## TASK REQUIREMENTS
Where a line of the material includes the string "nothing", copy that line.

## MATERIAL SUPPLIED
━━━━━━━━━━━━━━━━━━━━━━━━━━━━━━

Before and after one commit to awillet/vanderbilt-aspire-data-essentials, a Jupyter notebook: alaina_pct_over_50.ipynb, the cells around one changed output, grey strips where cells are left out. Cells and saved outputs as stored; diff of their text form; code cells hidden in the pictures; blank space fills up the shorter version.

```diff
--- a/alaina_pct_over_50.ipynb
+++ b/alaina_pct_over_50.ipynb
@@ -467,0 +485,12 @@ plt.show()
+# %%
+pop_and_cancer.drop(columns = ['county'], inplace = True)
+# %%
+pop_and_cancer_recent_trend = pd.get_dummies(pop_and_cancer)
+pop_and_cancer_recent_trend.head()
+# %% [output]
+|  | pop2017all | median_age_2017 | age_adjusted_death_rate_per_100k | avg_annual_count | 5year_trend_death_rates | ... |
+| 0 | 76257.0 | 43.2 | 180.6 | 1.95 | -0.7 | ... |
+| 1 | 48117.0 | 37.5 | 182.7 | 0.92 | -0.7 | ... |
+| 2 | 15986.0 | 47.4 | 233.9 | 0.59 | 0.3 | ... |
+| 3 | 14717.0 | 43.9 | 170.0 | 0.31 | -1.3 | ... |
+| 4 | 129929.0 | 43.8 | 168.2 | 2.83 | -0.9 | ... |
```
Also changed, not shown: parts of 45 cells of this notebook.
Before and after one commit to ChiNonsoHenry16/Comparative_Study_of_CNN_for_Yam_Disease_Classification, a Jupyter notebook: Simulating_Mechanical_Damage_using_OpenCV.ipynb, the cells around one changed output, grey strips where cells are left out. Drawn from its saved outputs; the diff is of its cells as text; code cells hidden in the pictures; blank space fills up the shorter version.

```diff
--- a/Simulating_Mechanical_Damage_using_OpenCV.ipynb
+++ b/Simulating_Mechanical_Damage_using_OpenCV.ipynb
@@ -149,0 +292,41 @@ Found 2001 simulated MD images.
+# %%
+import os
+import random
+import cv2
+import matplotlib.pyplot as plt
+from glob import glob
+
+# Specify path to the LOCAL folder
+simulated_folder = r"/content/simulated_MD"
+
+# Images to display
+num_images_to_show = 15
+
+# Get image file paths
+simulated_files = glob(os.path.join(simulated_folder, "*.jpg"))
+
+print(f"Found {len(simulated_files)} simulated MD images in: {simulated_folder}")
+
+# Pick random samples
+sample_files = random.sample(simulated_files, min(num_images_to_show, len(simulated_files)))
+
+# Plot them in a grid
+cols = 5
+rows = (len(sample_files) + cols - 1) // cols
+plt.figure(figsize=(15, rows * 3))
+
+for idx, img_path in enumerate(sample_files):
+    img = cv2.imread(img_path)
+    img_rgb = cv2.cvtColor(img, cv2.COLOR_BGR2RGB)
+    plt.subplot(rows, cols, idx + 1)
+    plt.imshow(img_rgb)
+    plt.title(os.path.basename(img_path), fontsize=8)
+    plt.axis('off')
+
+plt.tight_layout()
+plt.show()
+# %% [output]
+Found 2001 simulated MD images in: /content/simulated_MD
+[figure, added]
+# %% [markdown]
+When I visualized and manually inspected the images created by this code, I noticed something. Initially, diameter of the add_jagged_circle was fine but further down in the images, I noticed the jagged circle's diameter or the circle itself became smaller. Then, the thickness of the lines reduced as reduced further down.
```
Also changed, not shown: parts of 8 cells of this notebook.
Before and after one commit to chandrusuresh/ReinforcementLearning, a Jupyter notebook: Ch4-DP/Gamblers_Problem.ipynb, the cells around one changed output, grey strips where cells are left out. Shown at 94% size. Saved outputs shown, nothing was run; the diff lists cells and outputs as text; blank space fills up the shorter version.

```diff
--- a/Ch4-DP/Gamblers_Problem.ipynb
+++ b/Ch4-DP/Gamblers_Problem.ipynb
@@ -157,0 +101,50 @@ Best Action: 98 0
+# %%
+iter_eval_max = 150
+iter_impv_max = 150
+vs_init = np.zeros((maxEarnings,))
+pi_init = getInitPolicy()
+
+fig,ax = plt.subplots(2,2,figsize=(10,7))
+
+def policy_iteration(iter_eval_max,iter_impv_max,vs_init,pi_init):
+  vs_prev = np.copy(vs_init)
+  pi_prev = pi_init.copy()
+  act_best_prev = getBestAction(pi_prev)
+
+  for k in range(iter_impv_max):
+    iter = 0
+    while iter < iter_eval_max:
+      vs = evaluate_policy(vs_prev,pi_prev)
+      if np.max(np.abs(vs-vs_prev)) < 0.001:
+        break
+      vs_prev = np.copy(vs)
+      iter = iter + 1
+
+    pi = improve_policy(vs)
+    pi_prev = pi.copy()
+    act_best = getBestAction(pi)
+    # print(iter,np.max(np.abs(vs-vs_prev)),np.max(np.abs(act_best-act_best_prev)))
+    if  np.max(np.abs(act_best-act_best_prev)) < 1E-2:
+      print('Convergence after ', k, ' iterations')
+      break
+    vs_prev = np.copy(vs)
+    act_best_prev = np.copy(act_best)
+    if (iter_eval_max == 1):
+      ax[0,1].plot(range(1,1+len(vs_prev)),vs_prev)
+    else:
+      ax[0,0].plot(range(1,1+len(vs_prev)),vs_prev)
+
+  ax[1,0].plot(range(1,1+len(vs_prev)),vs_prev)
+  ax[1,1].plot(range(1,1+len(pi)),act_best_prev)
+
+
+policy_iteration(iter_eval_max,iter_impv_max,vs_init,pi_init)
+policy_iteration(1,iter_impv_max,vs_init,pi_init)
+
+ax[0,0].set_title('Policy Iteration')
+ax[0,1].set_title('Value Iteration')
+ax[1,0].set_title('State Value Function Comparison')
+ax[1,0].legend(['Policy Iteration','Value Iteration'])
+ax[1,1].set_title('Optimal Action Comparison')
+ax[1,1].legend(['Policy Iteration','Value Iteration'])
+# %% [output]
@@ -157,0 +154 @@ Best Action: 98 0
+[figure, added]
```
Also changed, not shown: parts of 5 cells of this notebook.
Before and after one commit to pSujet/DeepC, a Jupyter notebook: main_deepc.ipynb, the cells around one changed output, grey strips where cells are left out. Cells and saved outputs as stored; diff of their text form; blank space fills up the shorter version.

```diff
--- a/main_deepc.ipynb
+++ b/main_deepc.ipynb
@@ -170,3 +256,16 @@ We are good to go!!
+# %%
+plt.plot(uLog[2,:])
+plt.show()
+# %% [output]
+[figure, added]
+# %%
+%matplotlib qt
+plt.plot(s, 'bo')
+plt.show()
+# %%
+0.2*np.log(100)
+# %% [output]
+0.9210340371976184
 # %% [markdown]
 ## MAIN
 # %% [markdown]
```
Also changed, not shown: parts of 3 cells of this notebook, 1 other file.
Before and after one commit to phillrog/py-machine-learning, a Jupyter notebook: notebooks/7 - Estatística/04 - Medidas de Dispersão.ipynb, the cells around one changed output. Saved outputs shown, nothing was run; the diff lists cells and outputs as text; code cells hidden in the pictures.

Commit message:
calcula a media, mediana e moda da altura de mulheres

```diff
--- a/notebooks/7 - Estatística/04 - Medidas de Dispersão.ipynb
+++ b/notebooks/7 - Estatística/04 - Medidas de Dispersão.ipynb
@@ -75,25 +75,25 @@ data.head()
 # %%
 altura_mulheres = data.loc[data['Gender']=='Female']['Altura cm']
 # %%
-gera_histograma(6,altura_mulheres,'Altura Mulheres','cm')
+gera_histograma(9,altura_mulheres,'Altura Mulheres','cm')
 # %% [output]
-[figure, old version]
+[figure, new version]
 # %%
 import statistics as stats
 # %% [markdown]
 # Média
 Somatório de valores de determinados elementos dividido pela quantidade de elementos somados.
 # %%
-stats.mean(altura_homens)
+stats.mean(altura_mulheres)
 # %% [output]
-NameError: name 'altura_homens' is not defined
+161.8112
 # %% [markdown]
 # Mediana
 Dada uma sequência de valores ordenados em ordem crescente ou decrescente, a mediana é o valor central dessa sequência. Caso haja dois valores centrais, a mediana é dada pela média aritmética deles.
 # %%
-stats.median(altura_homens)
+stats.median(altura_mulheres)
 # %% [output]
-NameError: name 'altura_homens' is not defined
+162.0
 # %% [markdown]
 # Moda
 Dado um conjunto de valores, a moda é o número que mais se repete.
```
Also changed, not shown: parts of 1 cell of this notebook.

━━━━━━━━━━━━━━━━━━━━━━━━━━━━━━

## ANSWER SECTION
Before and after one commit to chandrusuresh/ReinforcementLearning, a Jupyter notebook: Ch4-DP/Gamblers_Problem.ipynb, the cells around one changed output, grey strips where cells are left out. Shown at 94% size. Saved outputs shown, nothing was run; the diff lists cells and outputs as text; blank space fills up the shorter version.
Before and after one commit to phillrog/py-machine-learning, a Jupyter notebook: notebooks/7 - Estatística/04 - Medidas de Dispersão.ipynb, the cells around one changed output. Saved outputs shown, nothing was run; the diff lists cells and outputs as text; code cells hidden in the pictures.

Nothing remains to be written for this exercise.